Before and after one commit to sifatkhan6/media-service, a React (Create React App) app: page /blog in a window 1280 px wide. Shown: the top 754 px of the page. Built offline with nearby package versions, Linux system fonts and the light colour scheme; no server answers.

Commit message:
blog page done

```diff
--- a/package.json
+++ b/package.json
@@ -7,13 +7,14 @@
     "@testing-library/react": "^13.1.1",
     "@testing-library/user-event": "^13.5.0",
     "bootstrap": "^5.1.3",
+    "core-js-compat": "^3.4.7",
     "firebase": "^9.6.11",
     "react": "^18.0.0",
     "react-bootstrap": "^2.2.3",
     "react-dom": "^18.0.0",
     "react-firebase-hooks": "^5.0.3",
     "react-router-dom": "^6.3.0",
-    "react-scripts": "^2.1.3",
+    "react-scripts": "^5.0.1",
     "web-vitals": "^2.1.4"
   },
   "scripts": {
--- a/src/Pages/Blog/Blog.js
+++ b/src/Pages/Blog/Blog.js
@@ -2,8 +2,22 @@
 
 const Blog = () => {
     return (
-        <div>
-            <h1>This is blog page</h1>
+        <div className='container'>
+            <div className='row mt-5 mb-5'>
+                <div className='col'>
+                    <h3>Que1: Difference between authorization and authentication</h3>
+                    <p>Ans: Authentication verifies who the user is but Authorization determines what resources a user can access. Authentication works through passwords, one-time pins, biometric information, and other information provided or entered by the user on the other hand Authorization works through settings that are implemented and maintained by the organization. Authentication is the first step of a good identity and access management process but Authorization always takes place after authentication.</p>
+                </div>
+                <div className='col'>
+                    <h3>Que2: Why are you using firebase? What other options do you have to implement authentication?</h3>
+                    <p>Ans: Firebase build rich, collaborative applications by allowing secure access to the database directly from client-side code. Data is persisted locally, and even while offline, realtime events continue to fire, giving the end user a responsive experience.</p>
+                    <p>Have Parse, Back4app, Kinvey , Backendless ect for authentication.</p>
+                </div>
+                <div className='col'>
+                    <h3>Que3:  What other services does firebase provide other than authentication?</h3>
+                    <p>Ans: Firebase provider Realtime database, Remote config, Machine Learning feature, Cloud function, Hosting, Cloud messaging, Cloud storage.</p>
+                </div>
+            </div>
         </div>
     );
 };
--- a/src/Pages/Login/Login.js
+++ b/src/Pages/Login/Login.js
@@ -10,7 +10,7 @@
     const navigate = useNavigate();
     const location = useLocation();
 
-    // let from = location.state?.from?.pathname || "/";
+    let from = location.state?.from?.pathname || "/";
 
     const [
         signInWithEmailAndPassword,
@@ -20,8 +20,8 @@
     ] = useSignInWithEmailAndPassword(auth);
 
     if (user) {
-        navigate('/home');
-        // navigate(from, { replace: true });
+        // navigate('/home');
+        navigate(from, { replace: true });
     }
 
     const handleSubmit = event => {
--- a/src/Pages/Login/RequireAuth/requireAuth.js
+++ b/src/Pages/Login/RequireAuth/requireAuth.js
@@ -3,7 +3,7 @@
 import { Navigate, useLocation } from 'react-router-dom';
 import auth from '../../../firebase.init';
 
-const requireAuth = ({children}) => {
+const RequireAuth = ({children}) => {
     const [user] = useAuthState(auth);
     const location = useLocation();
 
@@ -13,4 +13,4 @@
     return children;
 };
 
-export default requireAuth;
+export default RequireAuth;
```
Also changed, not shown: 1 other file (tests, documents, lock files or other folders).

■ **YOUR ASSIGNMENT**
Filter the preceding entries down to the lines with "Pages".

■ **EXERCISE OUTPUT**
--- a/src/Pages/Blog/Blog.js
+++ b/src/Pages/Blog/Blog.js
--- a/src/Pages/Login/Login.js
+++ b/src/Pages/Login/Login.js
--- a/src/Pages/Login/RequireAuth/requireAuth.js
+++ b/src/Pages/Login/RequireAuth/requireAuth.js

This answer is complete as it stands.